Recent years have seen an IPO and acquisition boom in the Private Education Industry. Chinese private education companies are rushing to list abroad, with over 10 IPOs in 2017 and 2018. One example is Wisdom Education, an operator of schools in Southern China, which listed on the Hong Kong Stock Exchange (“HKEx”) in 2017. Another example is Chinese after-school math education provider, Four Seasons Education, which made its debut on the New York Stock Exchange in November 2018.

The expansion frenzy is not limited to China-based education companies. Early childhood educator, MindChamps, started trading on the Singapore bourse in November 2017. Following its listing debut, MindChamps acquired four preschools in Australia. In 2018, Kingsley EduGroup, the first Malaysian education service provider to be listed on the Growth Enterprise Market (“GEM”) of HKEx, announced plans to set up its schools across Asia.  And there are more expansion plans in the pipeline.

Private education has emerged as a promising and attractive industry, buoyed by parents’ willingness to spend on private schooling and enrichment programmes for their children. In many parts of Asia, investing in children’s education is of high priority to parents. Often perceived to be a better alternative to the national education, private education is well sought after and within reach, in view of a growing middle class and economic growth in the Asia.

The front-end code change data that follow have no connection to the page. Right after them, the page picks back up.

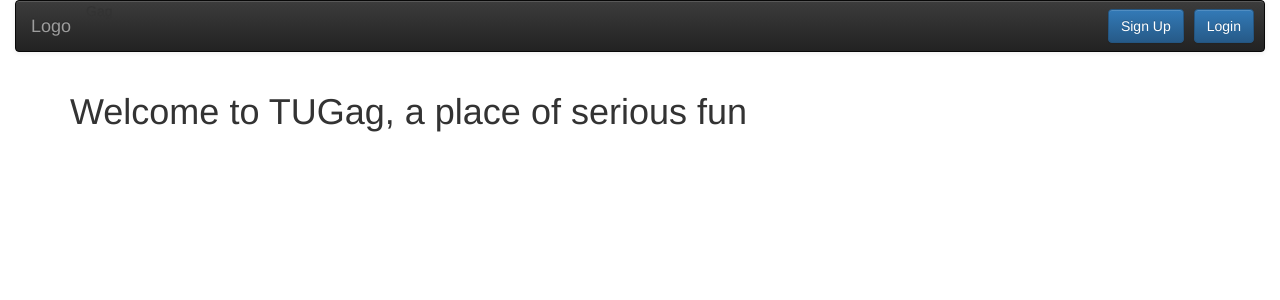
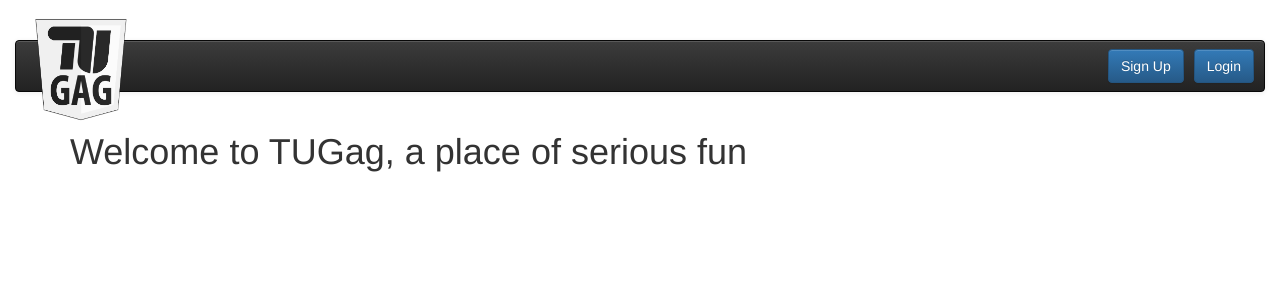
Before and after one commit to SNDjango/server, a Django app: page / in a window 1280 px wide. Shown: the top 300 px of the page. Run offline with Django 3.2, Linux system fonts and the light colour scheme; some libraries are stand-ins or nearby versions.

Commit message:
Logo on Navigation
Logo on Navigation

- /media/img/logo.png path of logo picture in black and white
- changed main css code a bit
- added img tag in to base.html logo

more front design changes next sprint

```diff
--- a/snd/image_board/static/css/main.css
+++ b/snd/image_board/static/css/main.css
@@ -10,6 +10,21 @@
 
 button {
 	margin-top:20px;
+}
+
+#logo{
+    width:100px;
+    margin-top:-40px;
+}
+
+#navBack{
+    margin-top:40px
+}
+
+.searching{
+    margin-top:7px;
+    width:500px;
+    margin-left:600px;
 }
 
 /* show the collapse when navbar toggle is checked */
--- a/snd/image_board/templates/base.html
+++ b/snd/image_board/templates/base.html
@@ -17,10 +17,10 @@
     <body>
         <div class="container-fluid">
             <!-- Navigationsleiste oben -->
-            <nav class="navbar navbar-toggleable-md navbar-default bg-faded navbar-inverse">
+            <nav class="navbar navbar-toggleable-md navbar-default bg-faded navbar-inverse" id="navBack">
                 <input type="checkbox" id="navbar-toggle-cbox">
                 <div class="navbar-header">
-                    <a class="navbar-brand" href="{% url 'index' %}">Logo</a>
+                    <a class="navbar-brand" href="{% url 'index' %}"><img id="logo" src="../media/img/logo.png"></a>
                     <label for="navbar-toggle-cbox" class="navbar-toggle collapsed" data-toggle="collapse"
                            data-target="#newnav">
                         <span class="sr-only">Toggle navigation</span>
@@ -30,7 +30,7 @@
                     </label>
                 </div>
 
-                <div class="collapse navbar-collapse" id="newnav">Gag
+                <div class="collapse navbar-collapse" id="newnav">
                     {% if user.is_authenticated %}
                         <ul class="nav navbar-nav mr-auto">
                             <li class="{% block favorites_active %}{% endblock %}"><a href="{% url 'view_my_favorites' %}" class="nav-link">My Favorites</a></li>
```
Also changed, not shown: snd/media/img/logo.png (added).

In some emerging countries, the desire of parents to enrol their children for overseas education is strong. In particular, enrolling into a well-known international school or studying in a foreign country with many ranked universities is perceived to be esteemed. Parents are also increasingly aware that the mastery of an international language would help their children open up potential career opportunities. This has bolstered the demand for education in the English medium, and has, thus resulted in the expansion of the international school market.

Regulatory policies could either drive the demand or slowdown the development of the Private Education Industry.  For instance, the removal of restrictions on the number of Vietnamese students that can enrol in international schools has created opportunities. The Private Education Industry, however, is not without drawbacks.  Recently, China has reined in on kindergartens raising funds in the global markets.

Despite the challenges, demand for private education is apparent and is not likely to decrease anytime soon.